ahmedgaafer

Posted on

The {... } is dangerous

Spread syntax (...) allows an iterable such as an array expression or string to be expanded in places where zero or more arguments (for function calls) or elements (for array literals) are expected, or an object expression to be expanded in places where zero or more key-value pairs (for object literals) are expected.

I had a serious issue with the {... } operator that made the browser stop working entirely.

Let me explain:

I have an API that returns an array of objects and I want to reduce these objects to a single object.

my implementation wasthis:
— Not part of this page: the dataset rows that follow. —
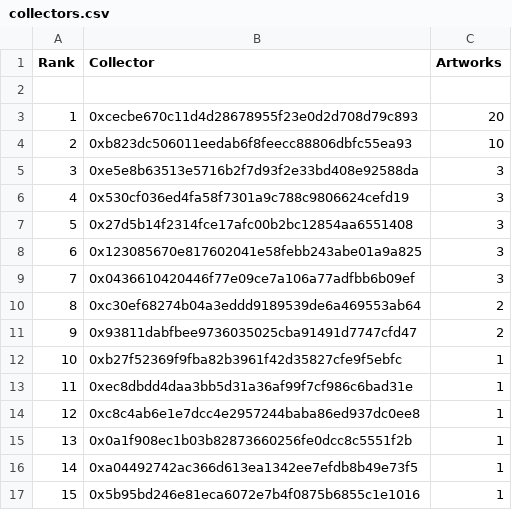
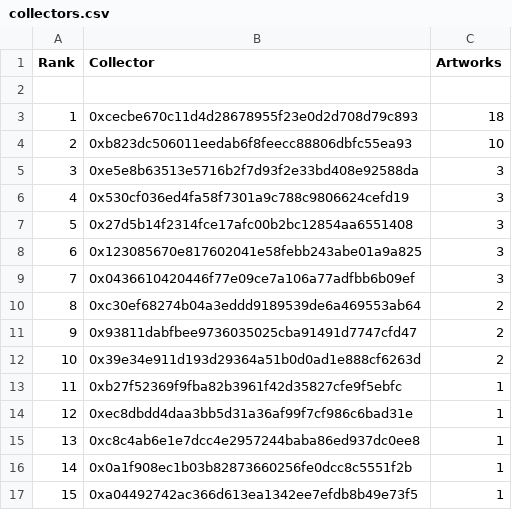
Before and after one commit to JohnOrionYoung/JOYhotPotato, a CSV file: src/python/collectors.csv, drawn as a sheet; only a part is shown; the shorter side is filled out with more unchanged rows; addresses are those after the commit; the diff names each change by its address in the sheet, - before the commit and + after, or states it on an @@ line.

Commit message:
update

```diff
--- a/src/python/collectors.csv
+++ b/src/python/collectors.csv
-C3 (Artworks): 20
+C3 (Artworks): 18
+row 12: 10 | 0x39e34e911d193d29364a51b0d0ad1e888cf6263d | 2
@@ column A (Rank) renumbered from row 13 down @@
```
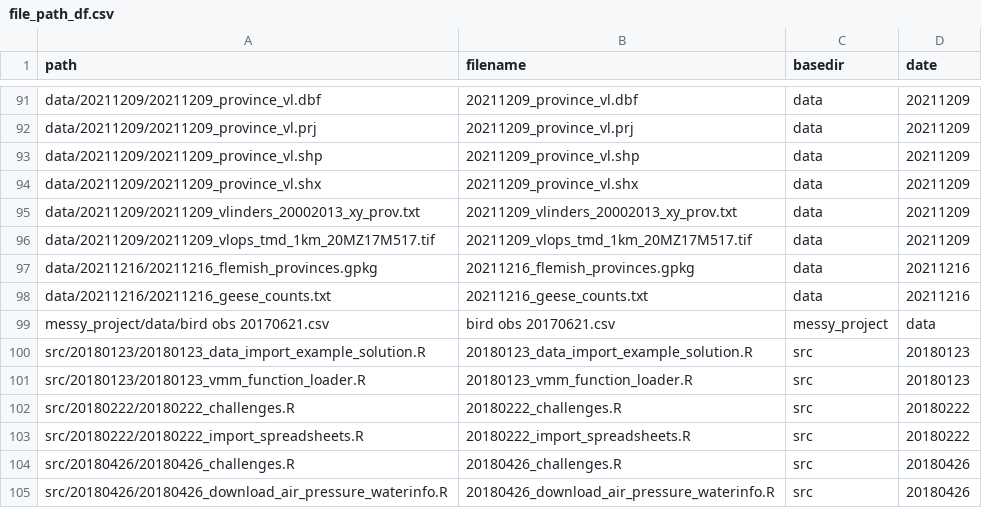
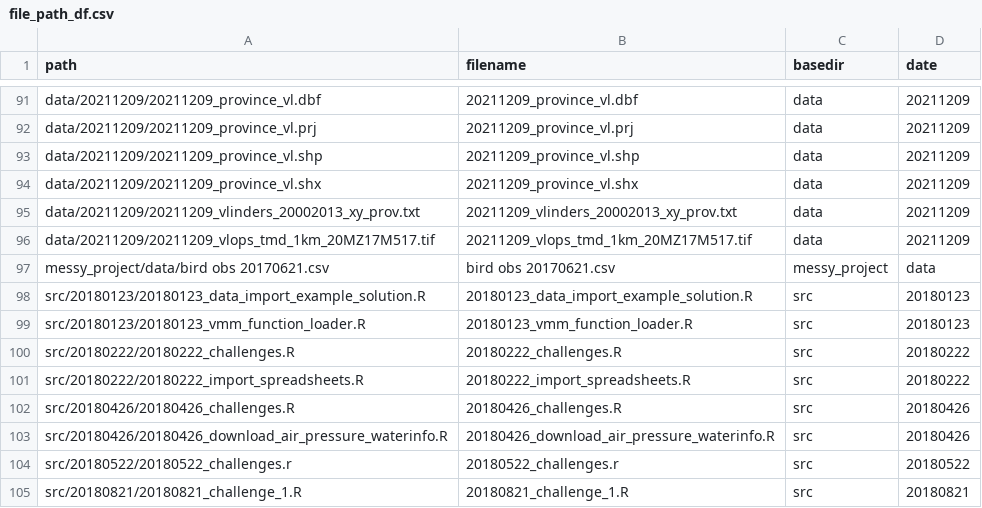
Before and after one commit to inbo/coding-club, a CSV file: file_paths/file_path_df.csv, drawn as a sheet; only a part is shown, gaps mark what is left out; the shorter side is filled out with more unchanged rows.

Commit message:
Remove lines about data

```diff
--- a/file_paths/file_path_df.csv
+++ b/file_paths/file_path_df.csv
@@ -96,4 +96,2 @@ data/20211209/20211209_vlinders_20002013_xy_prov.txt,20211209_vlinders_20002013_
 data/20211209/20211209_vlops_tmd_1km_20MZ17M517.tif,20211209_vlops_tmd_1km_20MZ17M517.tif,data,20211209
-data/20211216/20211216_flemish_provinces.gpkg,20211216_flemish_provinces.gpkg,data,20211216
-data/20211216/20211216_geese_counts.txt,20211216_geese_counts.txt,data,20211216
 messy_project/data/bird obs 20170621.csv,bird obs 20170621.csv,messy_project,data
```
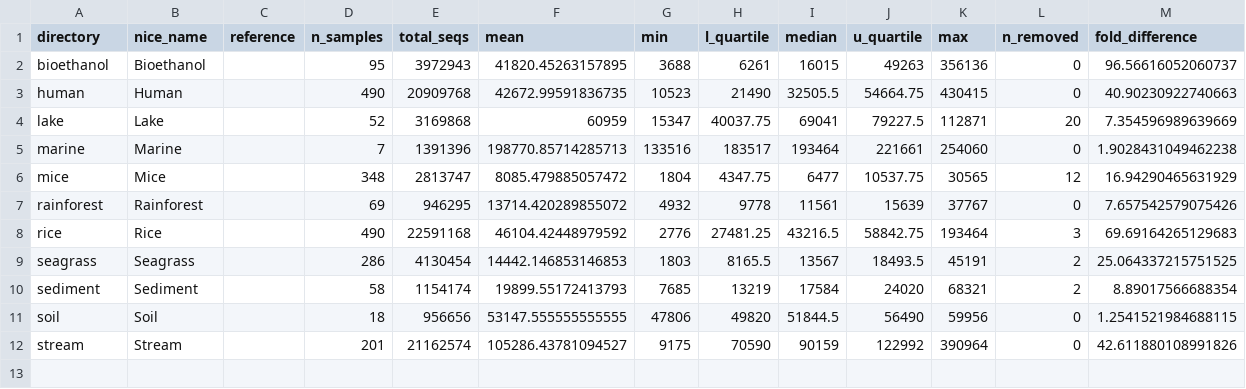
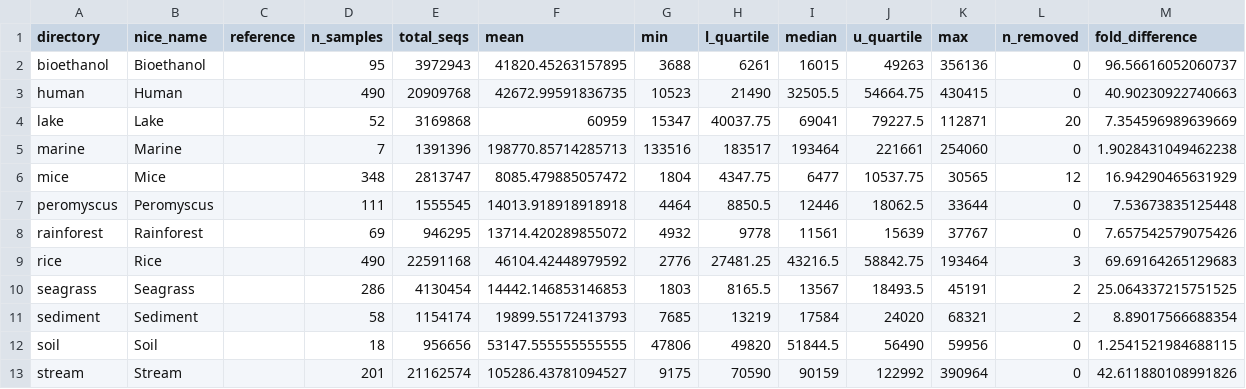
Before and after one commit to SchlossLab/Schloss_Singletons_XXXXX_2023, a TSV file: data/process/study_summary_statistics.tsv, drawn as a sheet.

Commit message:
Include Peromyscus data in output

```diff
--- a/data/process/study_summary_statistics.tsv
+++ b/data/process/study_summary_statistics.tsv
@@ -6,2 +6,3 @@ marine	Marine		7	1391396	198770.85714285713	133516	183517	193464	221661	254060	0
 mice	Mice		348	2813747	8085.479885057472	1804	4347.75	6477	10537.75	30565	12	16.94290465631929
+peromyscus	Peromyscus		111	1555545	14013.918918918918	4464	8850.5	12446	18062.5	33644	0	7.53673835125448
 rainforest	Rainforest		69	946295	13714.420289855072	4932	9778	11561	15639	37767	0	7.657542579075426
```
Also changed, not shown: 3 other files.
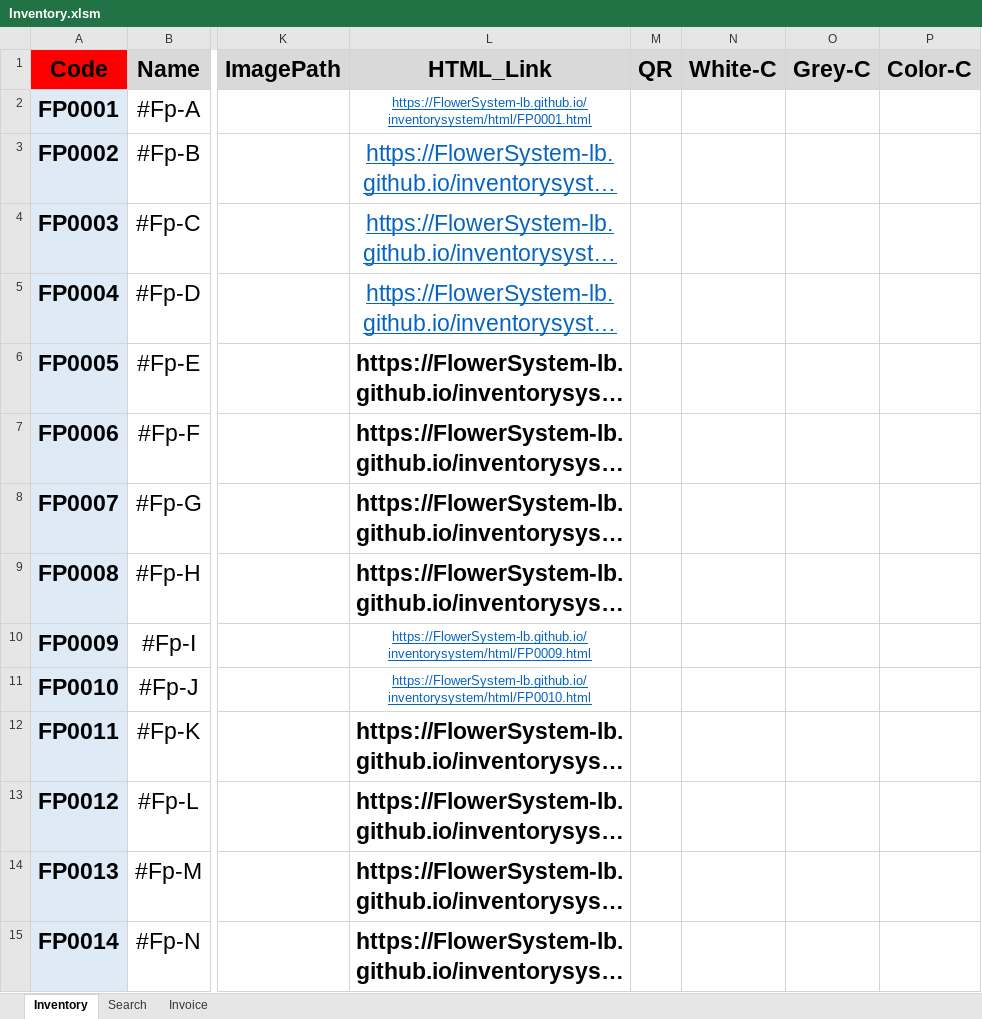
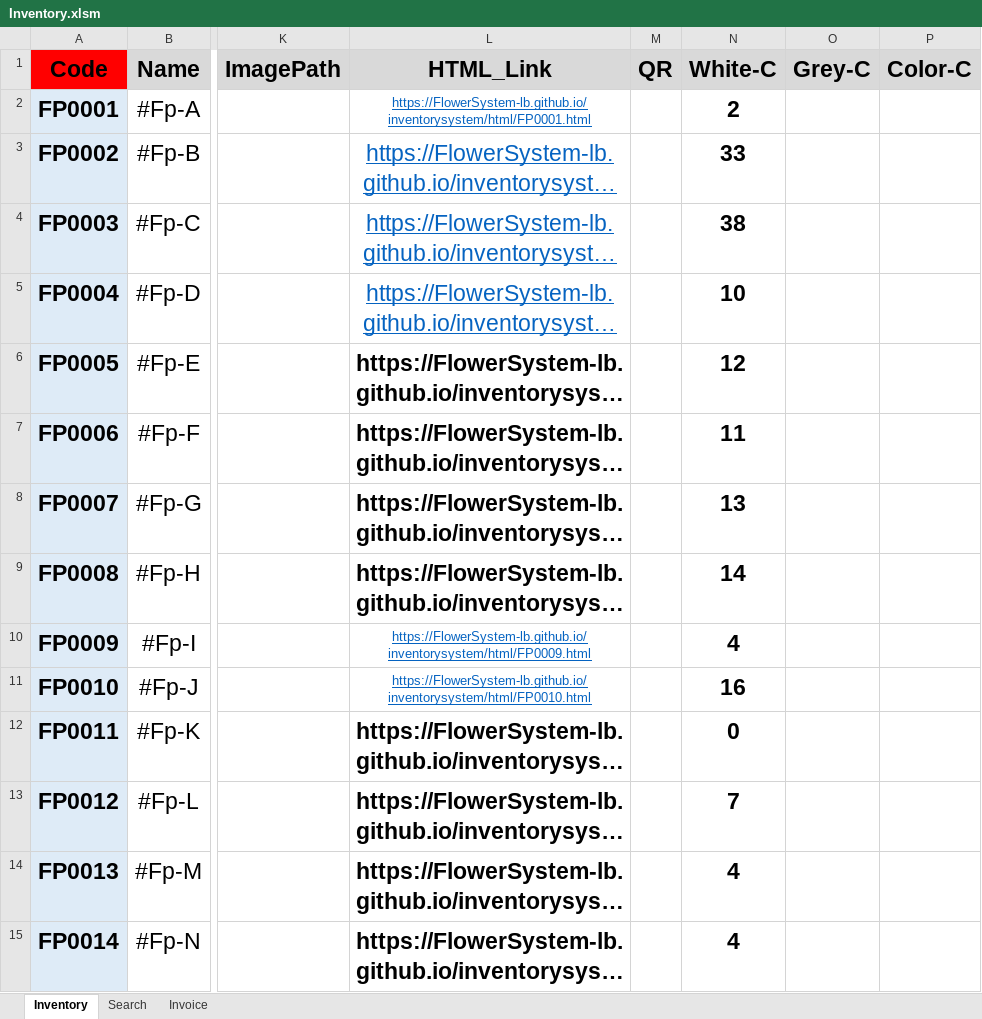
Before and after one commit to FlowerSystem-lb/inventorysystem, an Excel workbook: Inventory.xlsm, sheet Inventory, drawn as a sheet; only a part is shown, gaps mark what is left out; long unchanged cells end in …; values as stored, in another font and other column widths than the file's, no borders; charts and pictures not drawn; the diff covers the shown part only; the diff names each change by its address in the sheet, - before the commit and + after, or states it on an @@ line.

```diff
--- a/Inventory.xlsm (sheet Inventory)
+++ b/Inventory.xlsm (sheet Inventory)
-N2 (White-C): (empty)
+N2 (White-C): 2
-N3 (White-C): (empty)
+N3 (White-C): 33
-N4 (White-C): (empty)
+N4 (White-C): 38
-N5 (White-C): (empty)
+N5 (White-C): 10
-N6 (White-C): (empty)
+N6 (White-C): 12
-N7 (White-C): (empty)
+N7 (White-C): 11
-N8 (White-C): (empty)
+N8 (White-C): 13
-N9 (White-C): (empty)
+N9 (White-C): 14
-N10 (White-C): (empty)
+N10 (White-C): 4
-N11 (White-C): (empty)
+N11 (White-C): 16
-N12 (White-C): (empty)
+N12 (White-C): 0
-N13 (White-C): (empty)
+N13 (White-C): 7
-N14:N15 (White-C): (empty)
+N14:N15 (White-C): 4
```
Also changed, not shown: 36 edited cells elsewhere in this sheet, 2 other files.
const features = APIResposne.features.reduce(
                (prev, feature) => {
                    return {
                        ...prev,
                        [feature.id]: feature.value
                    };
                },
                {},
            );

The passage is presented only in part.